__Required action__
Gather each line containing the string "crates" from these entries.

BEGIN Exercise data

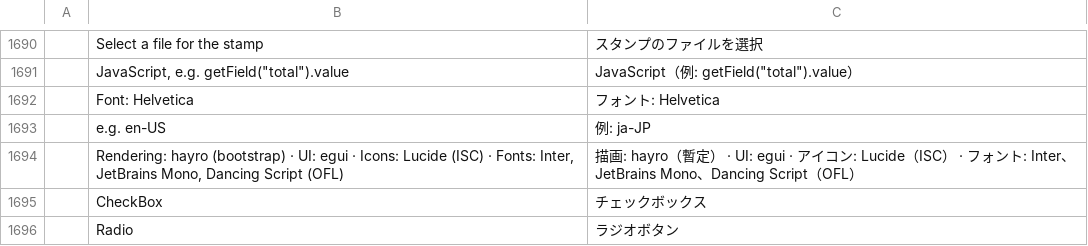
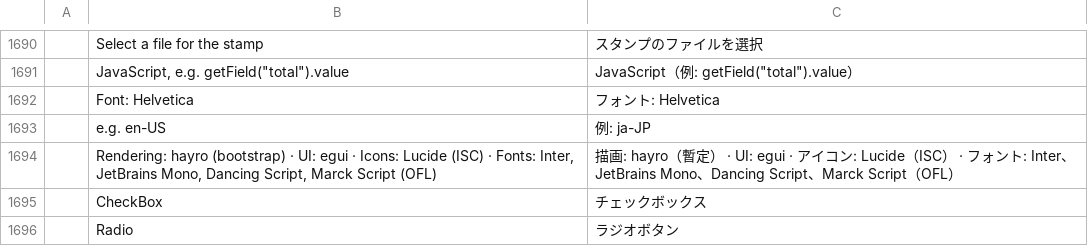
Before and after one commit to sintec-llc/sintec.pdf, a TSV file: crates/ui-egui/src/i18n/ja.tsv, drawn as a sheet; only a part is shown, gaps mark what is left out.

```diff
--- a/crates/ui-egui/src/i18n/ja.tsv
+++ b/crates/ui-egui/src/i18n/ja.tsv
@@ -1693,3 +1693,3 @@
 	e.g. en-US	例: ja-JP
-	Rendering: hayro (bootstrap) · UI: egui · Icons: Lucide (ISC) · Fonts: Inter, JetBrains Mono, Dancing Script (OFL)	描画: hayro（暫定） · UI: egui · アイコン: Lucide（ISC） · フォント: Inter、JetBrains Mono、Dancing Script（OFL）
+	Rendering: hayro (bootstrap) · UI: egui · Icons: Lucide (ISC) · Fonts: Inter, JetBrains Mono, Dancing Script, Marck Script (OFL)	描画: hayro（暫定） · UI: egui · アイコン: Lucide（ISC） · フォント: Inter、JetBrains Mono、Dancing Script、Marck Script（OFL）
 	CheckBox	チェックボックス
```
Also changed, not shown: crates/ui-egui/src/i18n/ar.tsv, crates/ui-egui/src/i18n/bg.tsv, 53 other files.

END Exercise data

__Reply to the task__
Before and after one commit to sintec-llc/sintec.pdf, a TSV file: crates/ui-egui/src/i18n/ja.tsv, drawn as a sheet; only a part is shown, gaps mark what is left out.
--- a/crates/ui-egui/src/i18n/ja.tsv
+++ b/crates/ui-egui/src/i18n/ja.tsv
Also changed, not shown: crates/ui-egui/src/i18n/ar.tsv, crates/ui-egui/src/i18n/bg.tsv, 53 other files.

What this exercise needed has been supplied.